NEW YORK ― A star-studded slate of comedians and musicians filled the Hulu Theater at New York’s Madison Square Garden on Monday night for the 12th annual Stand Up for Heroes event. Although the goal was to raise money for the Bob Woodruff Foundation, which supports injured veterans and their families, some celebrity guests couldn’t help getting a little political onstage on the eve of the midterm elections.
“All the servicepeople, I’m so glad you’re here. I thought you’d be at the border,” he told the crowd, which included dozens of veterans in uniform. “I’m so scared. There’s thousands of sharecroppers coming at America at 1 to 2 miles per hour. They’ll be here by April.”
“We’re in a terrible situation with the world,” he said, later addressing the epidemic of gun violence in America. “I don’t understand how we’re not doing anything. You know, if other people kill us, we’ll go to their place forever. It’s basically how Americans know geography now. But if we kill each other, we do nothing.”
Stewart wasn’t the only comic to touch on politics. British comedian Jimmy Carr said, “Trump ran on a campaign saying that he wanted to build a wall. That was his one good idea, because walls work … I was in China last year. I didn’t see one Mexican.”

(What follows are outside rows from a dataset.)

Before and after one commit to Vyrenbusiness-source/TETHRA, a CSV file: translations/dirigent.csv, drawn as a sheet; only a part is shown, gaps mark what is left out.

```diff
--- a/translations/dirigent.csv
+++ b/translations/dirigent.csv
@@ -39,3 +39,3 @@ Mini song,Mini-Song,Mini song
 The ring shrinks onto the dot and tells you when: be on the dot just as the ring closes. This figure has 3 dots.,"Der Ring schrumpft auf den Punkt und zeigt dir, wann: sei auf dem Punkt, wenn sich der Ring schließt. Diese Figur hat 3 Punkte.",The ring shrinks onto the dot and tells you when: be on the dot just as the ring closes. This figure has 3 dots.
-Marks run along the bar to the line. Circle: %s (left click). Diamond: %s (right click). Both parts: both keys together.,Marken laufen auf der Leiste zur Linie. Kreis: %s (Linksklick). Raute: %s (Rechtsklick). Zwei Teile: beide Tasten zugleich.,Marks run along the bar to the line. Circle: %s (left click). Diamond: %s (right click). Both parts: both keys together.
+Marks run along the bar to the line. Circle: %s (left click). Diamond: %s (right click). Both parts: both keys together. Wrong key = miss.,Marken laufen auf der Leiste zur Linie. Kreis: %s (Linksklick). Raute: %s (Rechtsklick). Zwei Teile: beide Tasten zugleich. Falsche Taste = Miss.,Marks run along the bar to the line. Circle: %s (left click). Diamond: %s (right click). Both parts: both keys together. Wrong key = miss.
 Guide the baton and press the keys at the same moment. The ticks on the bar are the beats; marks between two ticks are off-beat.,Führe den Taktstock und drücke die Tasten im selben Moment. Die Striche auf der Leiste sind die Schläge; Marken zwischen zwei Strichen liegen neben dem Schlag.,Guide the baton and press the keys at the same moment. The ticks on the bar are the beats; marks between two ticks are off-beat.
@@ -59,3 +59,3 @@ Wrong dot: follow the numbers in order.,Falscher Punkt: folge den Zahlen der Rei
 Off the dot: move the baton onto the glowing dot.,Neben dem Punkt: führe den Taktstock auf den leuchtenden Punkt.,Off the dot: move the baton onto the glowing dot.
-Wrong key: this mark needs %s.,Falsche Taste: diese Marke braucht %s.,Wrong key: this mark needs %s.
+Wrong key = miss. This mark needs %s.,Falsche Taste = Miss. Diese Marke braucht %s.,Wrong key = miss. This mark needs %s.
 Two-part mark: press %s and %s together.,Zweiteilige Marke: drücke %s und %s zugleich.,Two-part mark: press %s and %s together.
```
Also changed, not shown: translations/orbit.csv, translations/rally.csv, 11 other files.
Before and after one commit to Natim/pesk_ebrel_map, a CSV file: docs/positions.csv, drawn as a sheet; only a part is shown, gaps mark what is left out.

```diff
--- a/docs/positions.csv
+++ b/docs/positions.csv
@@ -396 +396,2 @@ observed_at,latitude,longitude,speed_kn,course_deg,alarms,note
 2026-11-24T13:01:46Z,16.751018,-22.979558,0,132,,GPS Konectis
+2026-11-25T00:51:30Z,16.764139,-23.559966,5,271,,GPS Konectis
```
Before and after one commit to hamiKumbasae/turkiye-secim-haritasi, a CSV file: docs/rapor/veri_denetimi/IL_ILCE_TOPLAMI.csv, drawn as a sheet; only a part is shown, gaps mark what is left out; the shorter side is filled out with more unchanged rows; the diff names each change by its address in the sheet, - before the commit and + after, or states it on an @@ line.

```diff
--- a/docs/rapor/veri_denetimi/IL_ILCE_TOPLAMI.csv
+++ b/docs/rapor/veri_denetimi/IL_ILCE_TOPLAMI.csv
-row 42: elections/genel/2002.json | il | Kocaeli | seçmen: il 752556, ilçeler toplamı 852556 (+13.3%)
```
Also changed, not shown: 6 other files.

Carr added, “I realize it’s divisive to talk about your president, because Donald Trump’s presidency has really divided public opinion. Some people think he’s a breath of fresh air. And some people think he’s a fucking idiot. But one thing’s for sure: He’s a fucking idiot.”
Stewart and Carr were joined by fellow comedians Seth Meyers and Jim Gaffigan, and Eric Church and Bruce Springsteen performed. The Boss, a frequent guest at the annual event, sang “This Hard Land” and “Dancing in the Dark,” as well as “If I Should Fall Behind” with his wife, Patti Scialfa. He brought Church onstage to join him on “Working on the Highway.”
The celebrity guests largely stayed focused on the task at hand: raising money for the Woodruff Foundation, started by the ABC News journalist, who was injured while on assignment in Iraq in 2006. Throughout the evening, Woodruff and his wife, Lee Woodruff, stressed the importance of voting in Tuesday’s midterm elections, particularly in light of the servicemen and -women in attendance.
“For everyone tomorrow who’s maybe thinking the rain is not a reason to go out and vote,” Lee Woodruff said, “these men and woman preserve our right every day to vote red, white, blue, purple, yellow — please … go out and vote.”